WHAT YOU HAVE TO DO ▸
In the records below, count every line where the string "fetching" appears, and reply with the count only.
++++++
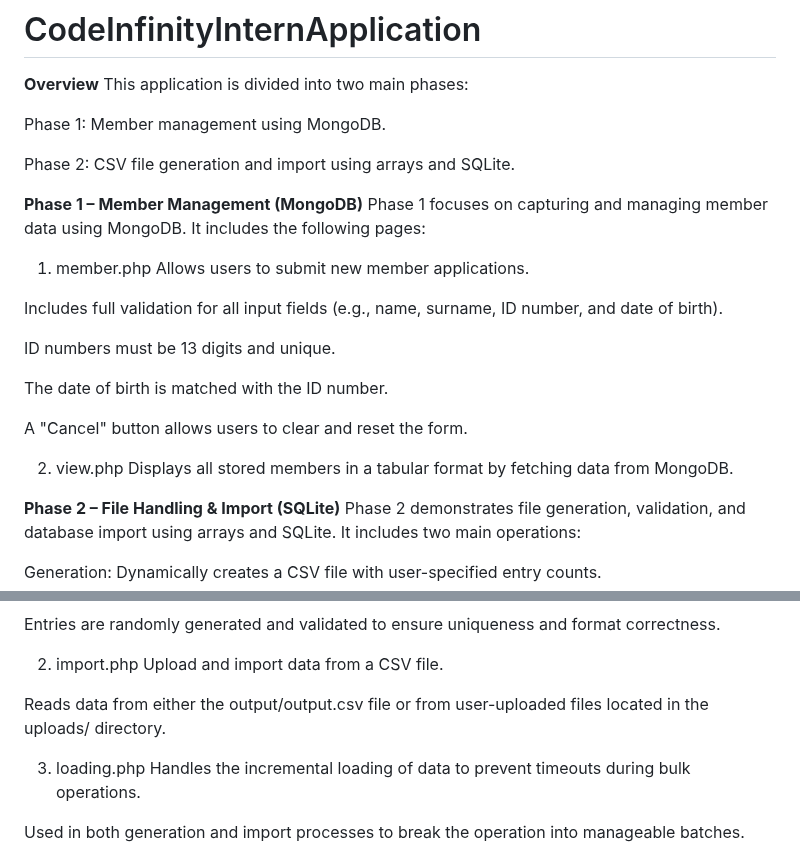
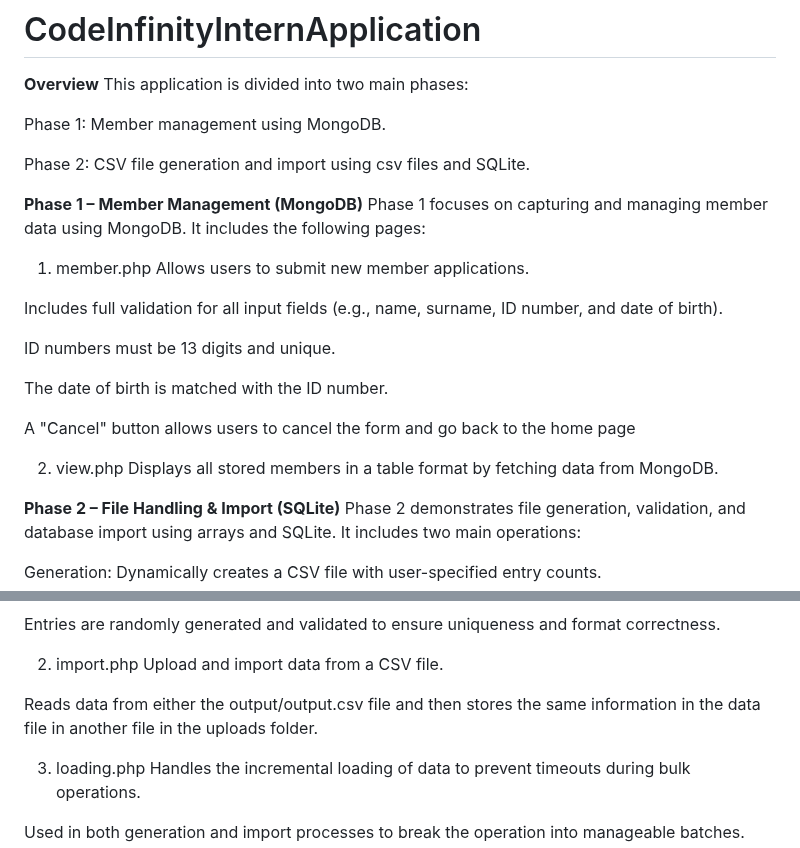
Before and after one commit to 1Pedro9/CodeInfinityInternApplication, a Markdown page: README.md, 2 parts joined by grey strips. GitHub-like rendering.

Commit message:
More readme stuff

```diff
--- a/README.md
+++ b/README.md
@@ -5,7 +5,7 @@ This application is divided into two main phases:
 
 Phase 1: Member management using MongoDB.
 
-Phase 2: CSV file generation and import using arrays and SQLite.
+Phase 2: CSV file generation and import using csv files and SQLite.
 
 **Phase 1 – Member Management (MongoDB)**
 Phase 1 focuses on capturing and managing member data using MongoDB. It includes the following pages:
@@ -19,10 +19,10 @@ ID numbers must be 13 digits and unique.
 
 The date of birth is matched with the ID number.
 
-A "Cancel" button allows users to clear and reset the form.
+A "Cancel" button allows users to cancel the form and go back to the home page
 
 2. view.php
-Displays all stored members in a tabular format by fetching data from MongoDB.
+Displays all stored members in a table format by fetching data from MongoDB.
 
 **Phase 2 – File Handling & Import (SQLite)**
 Phase 2 demonstrates file generation, validation, and database import using arrays and SQLite. It includes two main operations:
@@ -41,7 +41,7 @@ Entries are randomly generated and validated to ensure uniqueness and format cor
 2. import.php
 Upload and import data from a CSV file.
 
-Reads data from either the output/output.csv file or from user-uploaded files located in the uploads/ directory.
+Reads data from either the output/output.csv file and then stores the same information in the data file in another file in the uploads folder.
 
 3. loading.php
 Handles the incremental loading of data to prevent timeouts during bulk operations.
```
++++++
EXERCISE RESULT ▸
2